**TO DO:** Give the listing again exactly, skipping any pictures it holds.

**EXERCISE DATA:**
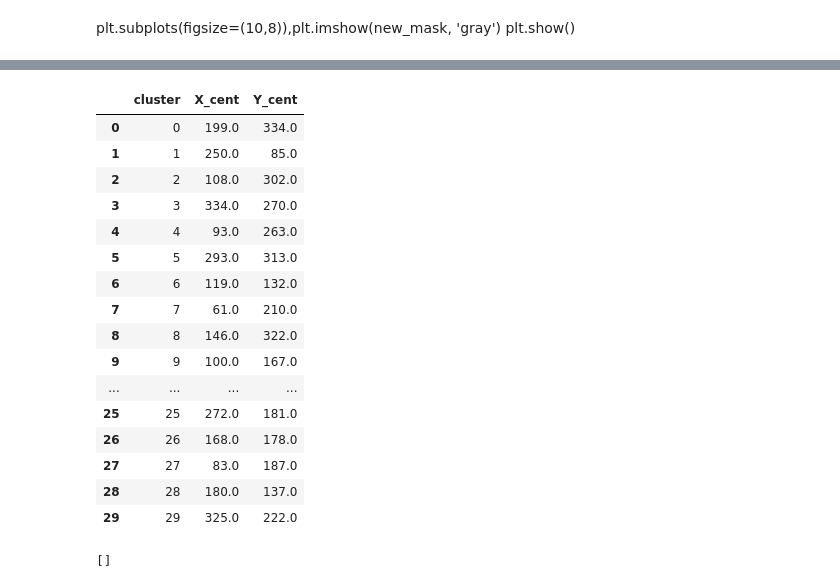
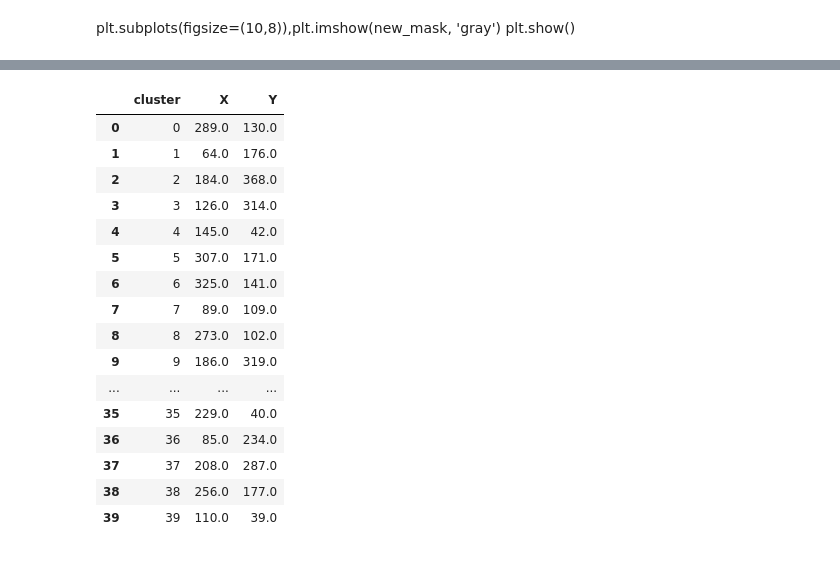
Before and after one commit to juasesan/GripPointsGeneration, a Jupyter notebook: Notebooks/masks_generator.ipynb, the cells around one changed output, grey strips where cells are left out. Drawn from its saved outputs; the diff is of its cells as text; code cells hidden in the pictures.

```diff
--- a/Notebooks/masks_generator.ipynb
+++ b/Notebooks/masks_generator.ipynb
@@ -21,7 +21,7 @@ for filename in os.listdir(folder):
     cv.imwrite(f"../Data/test/masks/{img_name}", thresh)
 # %%
 #img = cv.imread('wire.jpg')
-img = cv.imread('../Data/sample images/2.jpg')
+img = cv.imread('../Data/sample images/3.jpg')
 img = cv.cvtColor(img, cv.COLOR_BGR2GRAY)
 img = cv.resize(img, (400, 400))
 # %%
@@ -72,7 +72,7 @@ array([[ 29, 141],
 # %%
-knn_graph = kneighbors_graph(points, 30, include_self=False)
+knn_graph = kneighbors_graph(points, 40, include_self=False)
 # %%
-clustering = AgglomerativeClustering(n_clusters=30, linkage="ward", connectivity=knn_graph)
+clustering = AgglomerativeClustering(n_clusters=40, linkage="ward", connectivity=knn_graph)
 # %%
 clustering.fit(points)
 # %% [output]
@@ -87,7 +87,7 @@ array([18, 18, 18, ..., 24, 24, 24], dtype=int64)
 df = pd.DataFrame(points)
 df['cluster'] = clustering.labels_
 df.columns = ['Y', 'X', 'clusters']
-df['Y'] = df['Y'] * (-1)
+df['Y'] = (df['Y'] * (-1)) + 400
 # %%
 df
 # %% [output]
@@ -119,26 +120,26 @@ _=ax.set_ylim(-400,0)
 # %%
 df_points = df.groupby('clusters').agg({'X':[np.mean], 'Y':[np.mean]}).reset_index()
 # %%
-df_points.columns = ['cluster', 'X_cent', 'Y_cent']
+df_points.columns = ['cluster', 'X', 'Y']
 df_points = df_points.apply(round)
-df_points['Y_cent'] = df_points['Y_cent'] + 400.0
+df_points['Y'] = df_points['Y']
 df_points
 # %% [output]
-|  | cluster | X_cent | Y_cent |
-| 0 | 0 | 199.0 | 334.0 |
-| 1 | 1 | 250.0 | 85.0 |
-| 2 | 2 | 108.0 | 302.0 |
-| 3 | 3 | 334.0 | 270.0 |
-| 4 | 4 | 93.0 | 263.0 |
-| 5 | 5 | 293.0 | 313.0 |
-| 6 | 6 | 119.0 | 132.0 |
-| 7 | 7 | 61.0 | 210.0 |
-| 8 | 8 | 146.0 | 322.0 |
-| 9 | 9 | 100.0 | 167.0 |
+|  | cluster | X | Y |
+| 0 | 0 | 289.0 | 130.0 |
+| 1 | 1 | 64.0 | 176.0 |
+| 2 | 2 | 184.0 | 368.0 |
+| 3 | 3 | 126.0 | 314.0 |
+| 4 | 4 | 145.0 | 42.0 |
+| 5 | 5 | 307.0 | 171.0 |
+| 6 | 6 | 325.0 | 141.0 |
+| 7 | 7 | 89.0 | 109.0 |
+| 8 | 8 | 273.0 | 102.0 |
+| 9 | 9 | 186.0 | 319.0 |
 | ... | ... | ... | ... |
-| 25 | 25 | 272.0 | 181.0 |
-| 26 | 26 | 168.0 | 178.0 |
-| 27 | 27 | 83.0 | 187.0 |
-| 28 | 28 | 180.0 | 137.0 |
-| 29 | 29 | 325.0 | 222.0 |
+| 35 | 35 | 229.0 | 40.0 |
+| 36 | 36 | 85.0 | 234.0 |
+| 37 | 37 | 208.0 | 287.0 |
+| 38 | 38 | 256.0 | 177.0 |
+| 39 | 39 | 110.0 | 39.0 |
 # %%
@@ -185,4 +146,0 @@ for point1 in points_list:
-# %%
-limit_points
-# %% [output]
-[]
```
Also changed, not shown: parts of 34 cells of this notebook.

**RESULT OF THE TASK:**
Before and after one commit to juasesan/GripPointsGeneration, a Jupyter notebook: Notebooks/masks_generator.ipynb, the cells around one changed output, grey strips where cells are left out. Drawn from its saved outputs; the diff is of its cells as text; code cells hidden in the pictures.

```diff
--- a/Notebooks/masks_generator.ipynb
+++ b/Notebooks/masks_generator.ipynb
@@ -21,7 +21,7 @@ for filename in os.listdir(folder):
     cv.imwrite(f"../Data/test/masks/{img_name}", thresh)
 # %%
 #img = cv.imread('wire.jpg')
-img = cv.imread('../Data/sample images/2.jpg')
+img = cv.imread('../Data/sample images/3.jpg')
 img = cv.cvtColor(img, cv.COLOR_BGR2GRAY)
 img = cv.resize(img, (400, 400))
 # %%
@@ -72,7 +72,7 @@ array([[ 29, 141],
 # %%
-knn_graph = kneighbors_graph(points, 30, include_self=False)
+knn_graph = kneighbors_graph(points, 40, include_self=False)
 # %%
-clustering = AgglomerativeClustering(n_clusters=30, linkage="ward", connectivity=knn_graph)
+clustering = AgglomerativeClustering(n_clusters=40, linkage="ward", connectivity=knn_graph)
 # %%
 clustering.fit(points)
 # %% [output]
@@ -87,7 +87,7 @@ array([18, 18, 18, ..., 24, 24, 24], dtype=int64)
 df = pd.DataFrame(points)
 df['cluster'] = clustering.labels_
 df.columns = ['Y', 'X', 'clusters']
-df['Y'] = df['Y'] * (-1)
+df['Y'] = (df['Y'] * (-1)) + 400
 # %%
 df
 # %% [output]
@@ -119,26 +120,26 @@ _=ax.set_ylim(-400,0)
 # %%
 df_points = df.groupby('clusters').agg({'X':[np.mean], 'Y':[np.mean]}).reset_index()
 # %%
-df_points.columns = ['cluster', 'X_cent', 'Y_cent']
+df_points.columns = ['cluster', 'X', 'Y']
 df_points = df_points.apply(round)
-df_points['Y_cent'] = df_points['Y_cent'] + 400.0
+df_points['Y'] = df_points['Y']
 df_points
 # %% [output]
-|  | cluster | X_cent | Y_cent |
-| 0 | 0 | 199.0 | 334.0 |
-| 1 | 1 | 250.0 | 85.0 |
-| 2 | 2 | 108.0 | 302.0 |
-| 3 | 3 | 334.0 | 270.0 |
-| 4 | 4 | 93.0 | 263.0 |
-| 5 | 5 | 293.0 | 313.0 |
-| 6 | 6 | 119.0 | 132.0 |
-| 7 | 7 | 61.0 | 210.0 |
-| 8 | 8 | 146.0 | 322.0 |
-| 9 | 9 | 100.0 | 167.0 |
+|  | cluster | X | Y |
+| 0 | 0 | 289.0 | 130.0 |
+| 1 | 1 | 64.0 | 176.0 |
+| 2 | 2 | 184.0 | 368.0 |
+| 3 | 3 | 126.0 | 314.0 |
+| 4 | 4 | 145.0 | 42.0 |
+| 5 | 5 | 307.0 | 171.0 |
+| 6 | 6 | 325.0 | 141.0 |
+| 7 | 7 | 89.0 | 109.0 |
+| 8 | 8 | 273.0 | 102.0 |
+| 9 | 9 | 186.0 | 319.0 |
 | ... | ... | ... | ... |
-| 25 | 25 | 272.0 | 181.0 |
-| 26 | 26 | 168.0 | 178.0 |
-| 27 | 27 | 83.0 | 187.0 |
-| 28 | 28 | 180.0 | 137.0 |
-| 29 | 29 | 325.0 | 222.0 |
+| 35 | 35 | 229.0 | 40.0 |
+| 36 | 36 | 85.0 | 234.0 |
+| 37 | 37 | 208.0 | 287.0 |
+| 38 | 38 | 256.0 | 177.0 |
+| 39 | 39 | 110.0 | 39.0 |
 # %%
@@ -185,4 +146,0 @@ for point1 in points_list:
-# %%
-limit_points
-# %% [output]
-[]
```
Also changed, not shown: parts of 34 cells of this notebook.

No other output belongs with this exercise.